It was a good holiday. I am thankful for so much this year. A new beginning has been given to me, and with God’s help, I don’t plan on wasting it.

Blessings from the Exile’s Kitchen.

I Burned the Cranberry Sauce Years Ago

20151121_124437I burned the cranberry sauce years ago and my youngest son has never let me forget it. And just for the record, it’s easy to make cranberry sauce from scratch. If you serve something that slides out of a tin can like a red tird, shame on you! Cranberry sauce should be lovingly spooned next to homemade cornbread dressing and homemade sweet potato casserole and homemade green bean casserole-never ever, ever sliced and chunked onto your Thanksgiving plate.

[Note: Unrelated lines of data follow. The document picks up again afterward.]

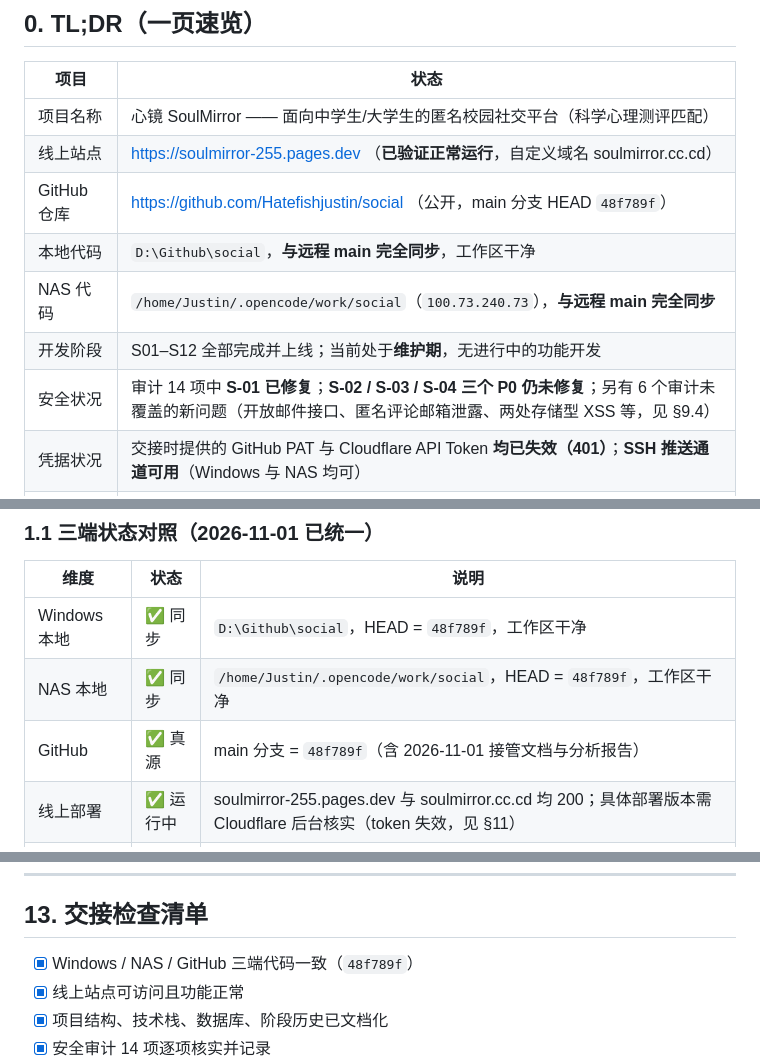
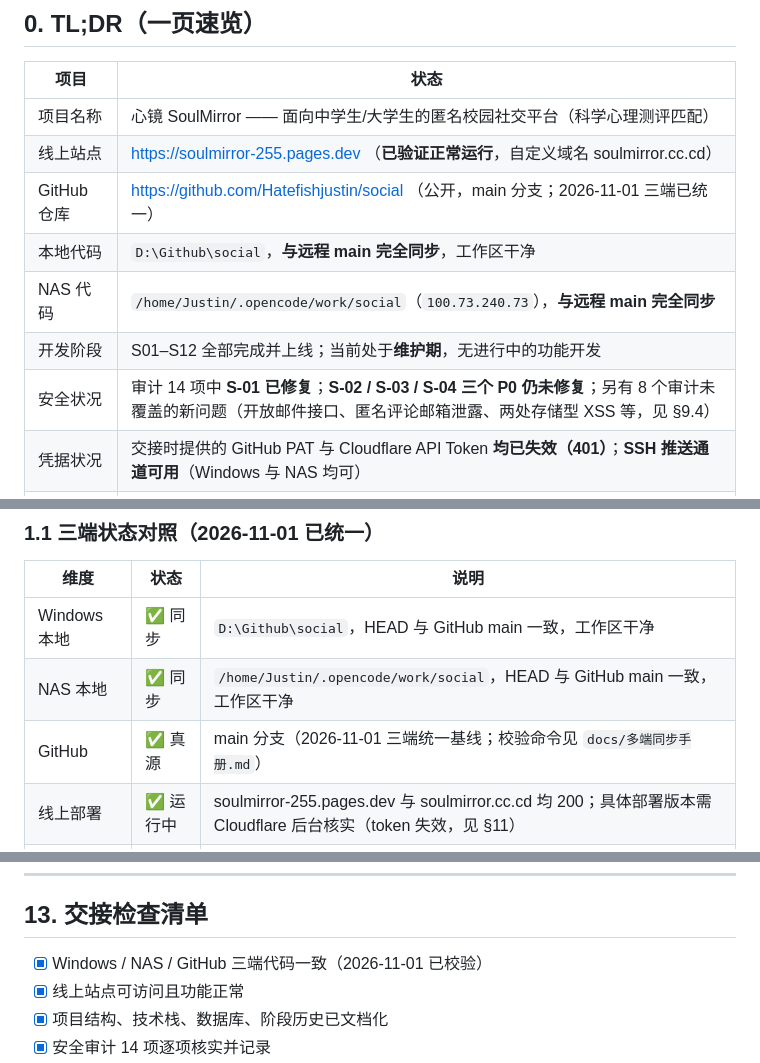
Before and after one commit to Hatefishjustin/social, a Markdown page: 交接文档.md, 3 parts joined by grey strips. GitHub-like rendering.

Commit message:
docs: 交接文档改用同步校验口径，避免提交哈希失效

```diff
--- a/交接文档.md
+++ b/交接文档.md
@@ -19,11 +19,11 @@
 |------|------|
 | 项目名称 | 心镜 SoulMirror —— 面向中学生/大学生的匿名校园社交平台（科学心理测评匹配） |
 | 线上站点 | https://soulmirror-255.pages.dev （**已验证正常运行**，自定义域名 soulmirror.cc.cd） |
-| GitHub 仓库 | https://github.com/Hatefishjustin/social （公开，main 分支 HEAD `48f789f`） |
+| GitHub 仓库 | https://github.com/Hatefishjustin/social （公开，main 分支；2026-11-01 三端已统一） |
 | 本地代码 | `D:\Github\social`，**与远程 main 完全同步**，工作区干净 |
 | NAS 代码 | `/home/Justin/.opencode/work/social`（`100.73.240.73`），**与远程 main 完全同步** |
 | 开发阶段 | S01–S12 全部完成并上线；当前处于**维护期**，无进行中的功能开发 |
-| 安全状况 | 审计 14 项中 **S-01 已修复**；**S-02 / S-03 / S-04 三个 P0 仍未修复**；另有 6 个审计未覆盖的新问题（开放邮件接口、匿名评论邮箱泄露、两处存储型 XSS 等，见 §9.4） |
+| 安全状况 | 审计 14 项中 **S-01 已修复**；**S-02 / S-03 / S-04 三个 P0 仍未修复**；另有 8 个审计未覆盖的新问题（开放邮件接口、匿名评论邮箱泄露、两处存储型 XSS 等，见 §9.4） |
 | 凭据状况 | 交接时提供的 GitHub PAT 与 Cloudflare API Token **均已失效（401）**；**SSH 推送通道可用**（Windows 与 NAS 均可） |
 | 下一步优先级 | ① 修 P0（邮件接口 / XSS / 邮箱泄露 / S-02 / S-03 / AI 限流）；② 重新签发 Cloudflare token；③ schema.sql 对齐线上；④ 产品决策：影子客服匹配 |
 
@@ -37,9 +37,9 @@
 
 | 维度 | 状态 | 说明 |
 |------|------|------|
-| Windows 本地 | ✅ 同步 | `D:\Github\social`，HEAD = `48f789f`，工作区干净 |
-| NAS 本地 | ✅ 同步 | `/home/Justin/.opencode/work/social`，HEAD = `48f789f`，工作区干净 |
-| GitHub | ✅ 真源 | main 分支 = `48f789f`（含 2026-11-01 接管文档与分析报告） |
+| Windows 本地 | ✅ 同步 | `D:\Github\social`，HEAD 与 GitHub main 一致，工作区干净 |
+| NAS 本地 | ✅ 同步 | `/home/Justin/.opencode/work/social`，HEAD 与 GitHub main 一致，工作区干净 |
+| GitHub | ✅ 真源 | main 分支（2026-11-01 三端统一基线；校验命令见 `docs/多端同步手册.md`） |
 | 线上部署 | ✅ 运行中 | soulmirror-255.pages.dev 与 soulmirror.cc.cd 均 200；具体部署版本需 Cloudflare 后台核实（token 失效，见 §11） |
 | 本地 D1 | 无 | 本地仅有 wrangler dev 缓存（`.wrangler/`，已被 .gitignore 忽略），无本地数据库数据 |
 
@@ -361,7 +361,7 @@ node --check track.js auth.js        # 前端全局脚本
 
 ## 13. 交接检查清单
 
-- [x] Windows / NAS / GitHub 三端代码一致（`48f789f`）
+- [x] Windows / NAS / GitHub 三端代码一致（2026-11-01 已校验）
 - [x] 线上站点可访问且功能正常
 - [x] 项目结构、技术栈、数据库、阶段历史已文档化
 - [x] 安全审计 14 项逐项核实并记录
```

The year I burned the cranberry sauce, my mother had called to tell me to make sure I made it because Uncle Bobby never really liked cranberry sauce before he tasted mine. Probably because all he’d ever had was that congealed stuff from a can. Anyway, I had gotten quite busy that morning getting all my cooking done and I got distracted. Yep, burned the cranberry sauce to a dark sticky mess in my stainless steel pot

“You burned the cranberry sauce,” my youngest son announced. “No cranberry sauce next to my turkey? What about Uncle Bobby? He loves your cranberry sauce.”

I gave a disgusted sigh.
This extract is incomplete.